## Assigned task
Check each line of the entries for "later" and report the ones that have it.

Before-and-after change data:
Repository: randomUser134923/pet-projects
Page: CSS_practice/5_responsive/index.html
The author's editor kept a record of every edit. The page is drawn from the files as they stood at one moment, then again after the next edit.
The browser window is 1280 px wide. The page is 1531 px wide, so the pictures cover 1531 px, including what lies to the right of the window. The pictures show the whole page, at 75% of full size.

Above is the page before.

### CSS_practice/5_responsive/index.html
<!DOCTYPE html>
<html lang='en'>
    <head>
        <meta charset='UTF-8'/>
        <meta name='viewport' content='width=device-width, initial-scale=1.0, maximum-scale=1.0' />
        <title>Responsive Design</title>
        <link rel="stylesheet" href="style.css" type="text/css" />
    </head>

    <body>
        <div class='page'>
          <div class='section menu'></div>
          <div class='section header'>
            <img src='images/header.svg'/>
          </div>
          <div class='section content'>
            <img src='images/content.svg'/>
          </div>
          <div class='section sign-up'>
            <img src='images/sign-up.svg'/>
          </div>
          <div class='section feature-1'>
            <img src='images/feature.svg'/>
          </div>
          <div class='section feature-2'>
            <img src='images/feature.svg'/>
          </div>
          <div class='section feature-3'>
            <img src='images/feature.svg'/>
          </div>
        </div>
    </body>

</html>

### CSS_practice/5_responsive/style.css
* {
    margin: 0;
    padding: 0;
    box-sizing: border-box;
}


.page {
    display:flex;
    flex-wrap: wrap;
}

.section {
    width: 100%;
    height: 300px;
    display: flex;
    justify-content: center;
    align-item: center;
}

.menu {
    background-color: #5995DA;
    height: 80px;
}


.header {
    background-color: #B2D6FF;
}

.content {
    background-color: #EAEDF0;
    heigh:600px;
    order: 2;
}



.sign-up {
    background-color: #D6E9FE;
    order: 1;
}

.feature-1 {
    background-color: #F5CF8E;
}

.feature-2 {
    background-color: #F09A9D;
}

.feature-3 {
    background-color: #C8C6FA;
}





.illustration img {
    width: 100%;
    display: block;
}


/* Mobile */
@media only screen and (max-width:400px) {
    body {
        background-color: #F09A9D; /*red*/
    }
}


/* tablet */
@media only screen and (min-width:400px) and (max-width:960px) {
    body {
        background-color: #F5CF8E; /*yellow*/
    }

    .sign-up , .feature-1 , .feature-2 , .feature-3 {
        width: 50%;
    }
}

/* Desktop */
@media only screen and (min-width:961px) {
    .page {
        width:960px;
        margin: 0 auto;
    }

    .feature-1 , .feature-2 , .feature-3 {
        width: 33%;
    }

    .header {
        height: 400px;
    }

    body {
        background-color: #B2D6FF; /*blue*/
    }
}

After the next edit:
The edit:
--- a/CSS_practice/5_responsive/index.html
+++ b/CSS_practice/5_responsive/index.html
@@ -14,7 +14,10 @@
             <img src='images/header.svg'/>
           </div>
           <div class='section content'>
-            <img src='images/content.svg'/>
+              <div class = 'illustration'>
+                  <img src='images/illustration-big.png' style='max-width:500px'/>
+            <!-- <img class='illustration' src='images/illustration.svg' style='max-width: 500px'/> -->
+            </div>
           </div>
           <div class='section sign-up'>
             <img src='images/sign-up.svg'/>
--
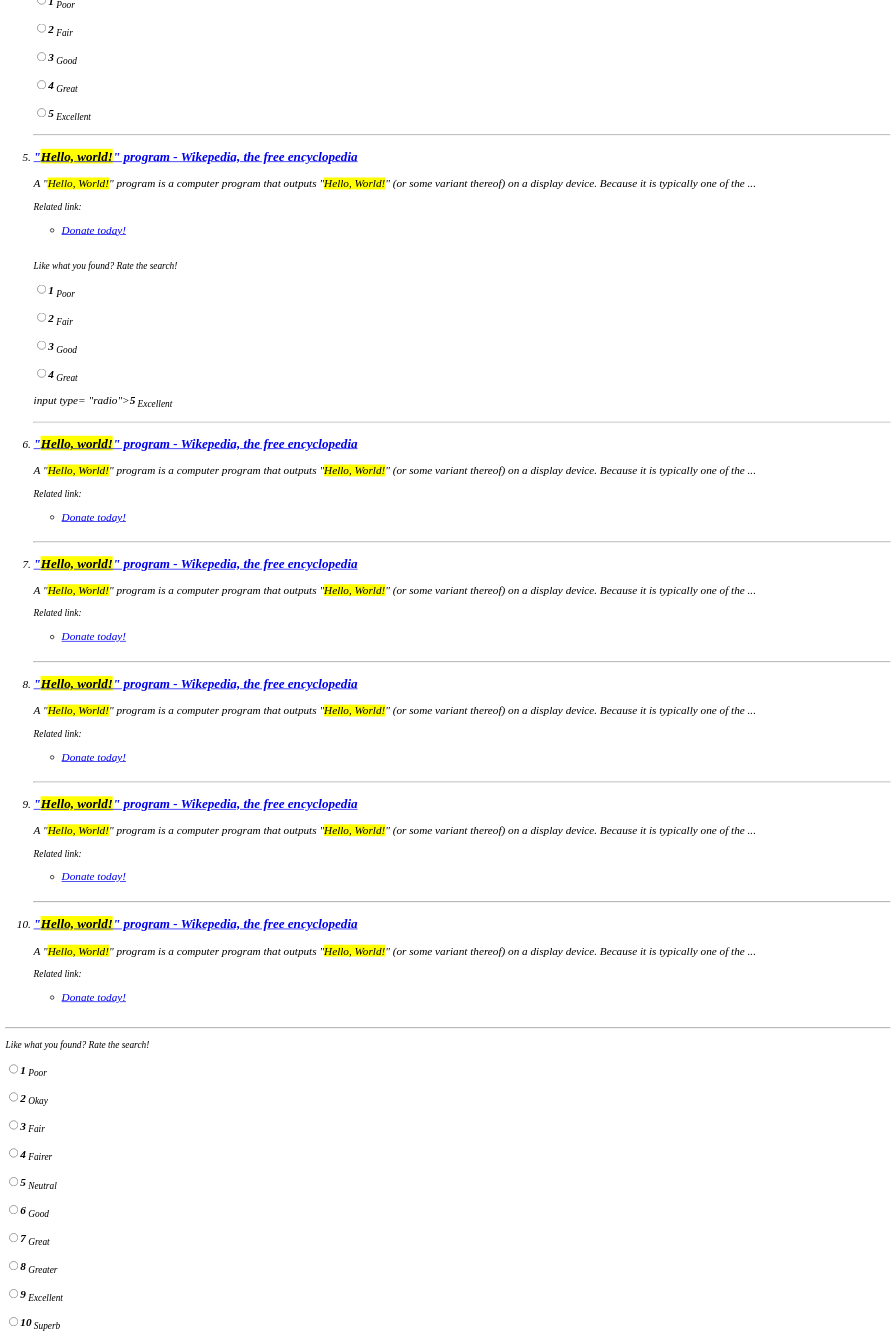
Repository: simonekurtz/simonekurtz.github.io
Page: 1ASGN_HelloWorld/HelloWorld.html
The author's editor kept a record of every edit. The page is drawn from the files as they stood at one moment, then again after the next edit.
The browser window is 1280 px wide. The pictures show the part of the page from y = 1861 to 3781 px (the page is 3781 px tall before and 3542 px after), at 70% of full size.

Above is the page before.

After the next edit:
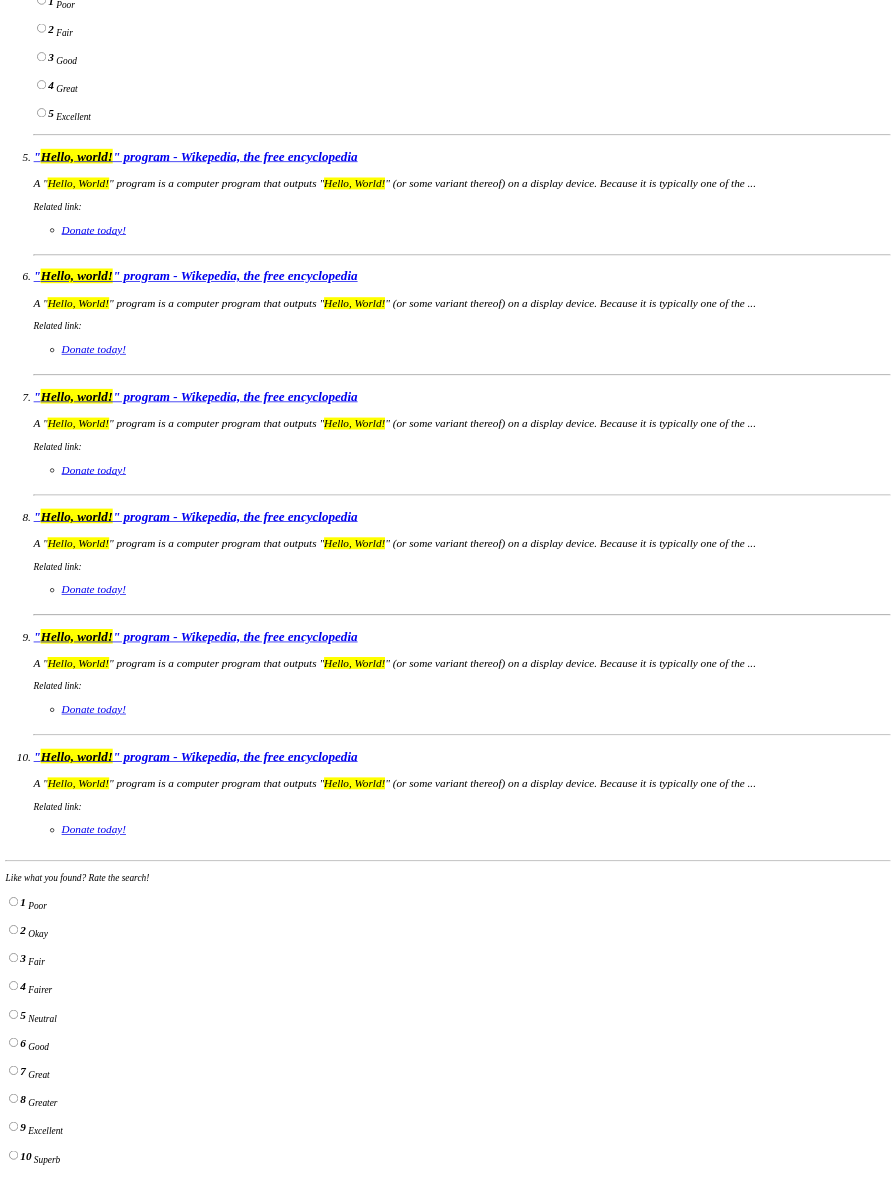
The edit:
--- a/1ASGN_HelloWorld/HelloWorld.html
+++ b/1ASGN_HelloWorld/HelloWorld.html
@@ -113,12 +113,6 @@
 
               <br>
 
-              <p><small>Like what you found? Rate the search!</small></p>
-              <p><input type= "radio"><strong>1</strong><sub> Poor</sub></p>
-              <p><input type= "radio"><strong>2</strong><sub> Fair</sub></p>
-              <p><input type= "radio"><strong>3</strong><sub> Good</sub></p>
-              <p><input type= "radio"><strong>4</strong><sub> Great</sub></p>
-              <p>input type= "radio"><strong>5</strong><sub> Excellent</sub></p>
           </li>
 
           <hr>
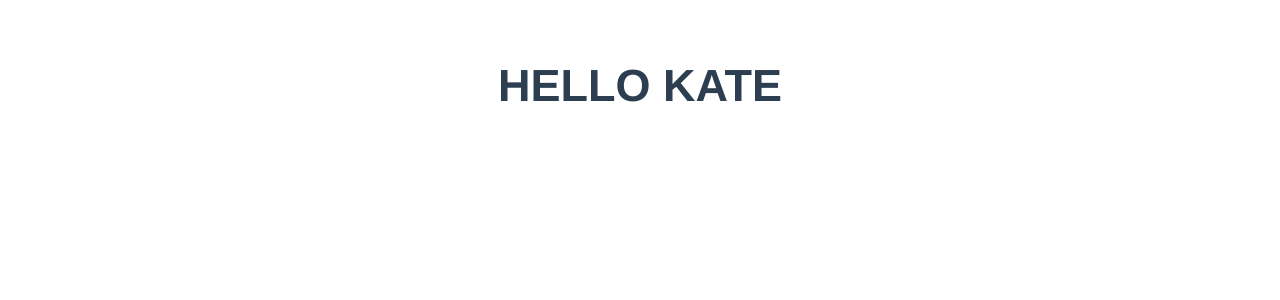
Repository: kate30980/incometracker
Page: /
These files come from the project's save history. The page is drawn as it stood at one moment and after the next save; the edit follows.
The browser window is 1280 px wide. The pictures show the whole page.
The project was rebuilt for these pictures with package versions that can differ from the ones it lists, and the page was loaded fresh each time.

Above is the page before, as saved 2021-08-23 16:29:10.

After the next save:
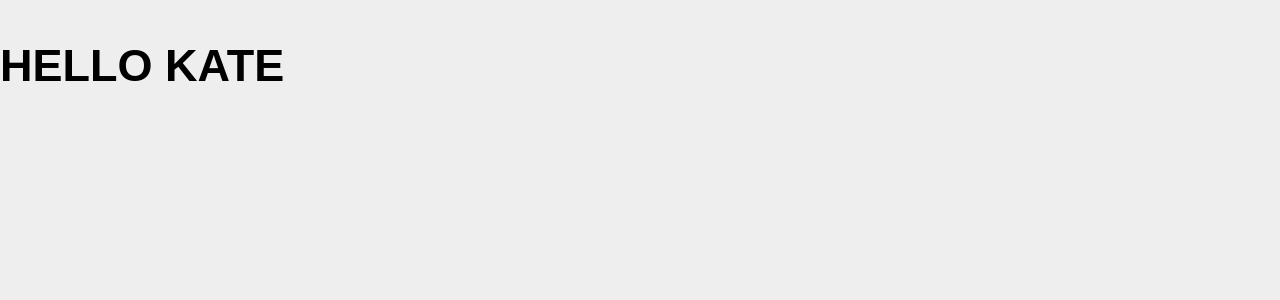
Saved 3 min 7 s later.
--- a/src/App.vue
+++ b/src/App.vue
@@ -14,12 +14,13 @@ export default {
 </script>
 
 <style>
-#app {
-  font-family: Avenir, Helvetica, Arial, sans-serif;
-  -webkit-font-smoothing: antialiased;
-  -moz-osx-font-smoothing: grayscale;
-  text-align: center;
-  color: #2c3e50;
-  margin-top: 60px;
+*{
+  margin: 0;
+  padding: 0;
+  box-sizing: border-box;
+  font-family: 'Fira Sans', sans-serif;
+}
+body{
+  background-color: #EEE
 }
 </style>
---
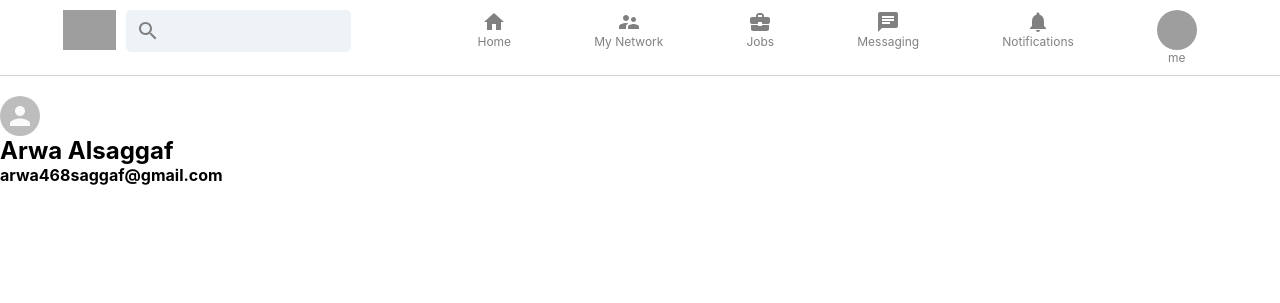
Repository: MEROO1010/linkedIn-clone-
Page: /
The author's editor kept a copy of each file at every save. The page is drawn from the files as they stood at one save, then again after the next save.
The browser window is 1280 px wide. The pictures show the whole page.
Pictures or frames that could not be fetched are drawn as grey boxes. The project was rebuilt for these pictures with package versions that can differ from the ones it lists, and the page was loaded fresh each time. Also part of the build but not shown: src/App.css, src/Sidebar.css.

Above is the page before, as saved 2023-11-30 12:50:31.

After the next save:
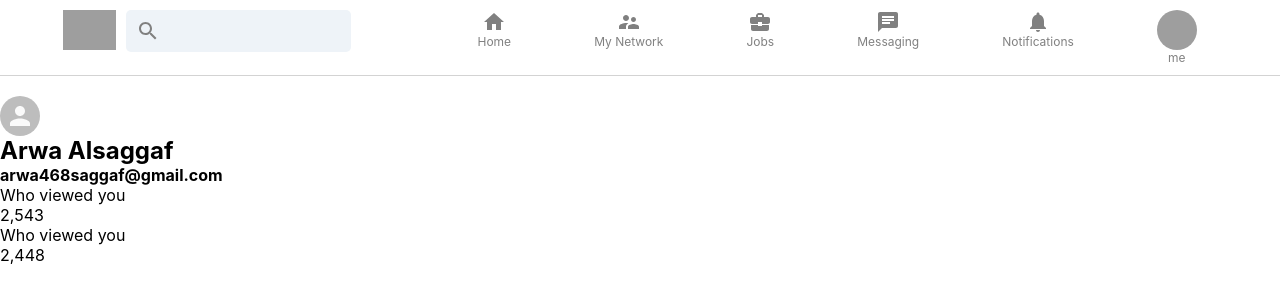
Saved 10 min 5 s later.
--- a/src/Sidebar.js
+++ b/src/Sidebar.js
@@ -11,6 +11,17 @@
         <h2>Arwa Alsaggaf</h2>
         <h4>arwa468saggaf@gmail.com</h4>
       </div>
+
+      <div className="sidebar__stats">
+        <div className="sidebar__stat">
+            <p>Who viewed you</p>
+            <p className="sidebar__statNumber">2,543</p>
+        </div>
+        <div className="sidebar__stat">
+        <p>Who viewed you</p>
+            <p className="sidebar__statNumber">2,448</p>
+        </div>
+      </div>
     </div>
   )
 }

## Output below
Saved 3 min 7 s later.
Saved 10 min 5 s later.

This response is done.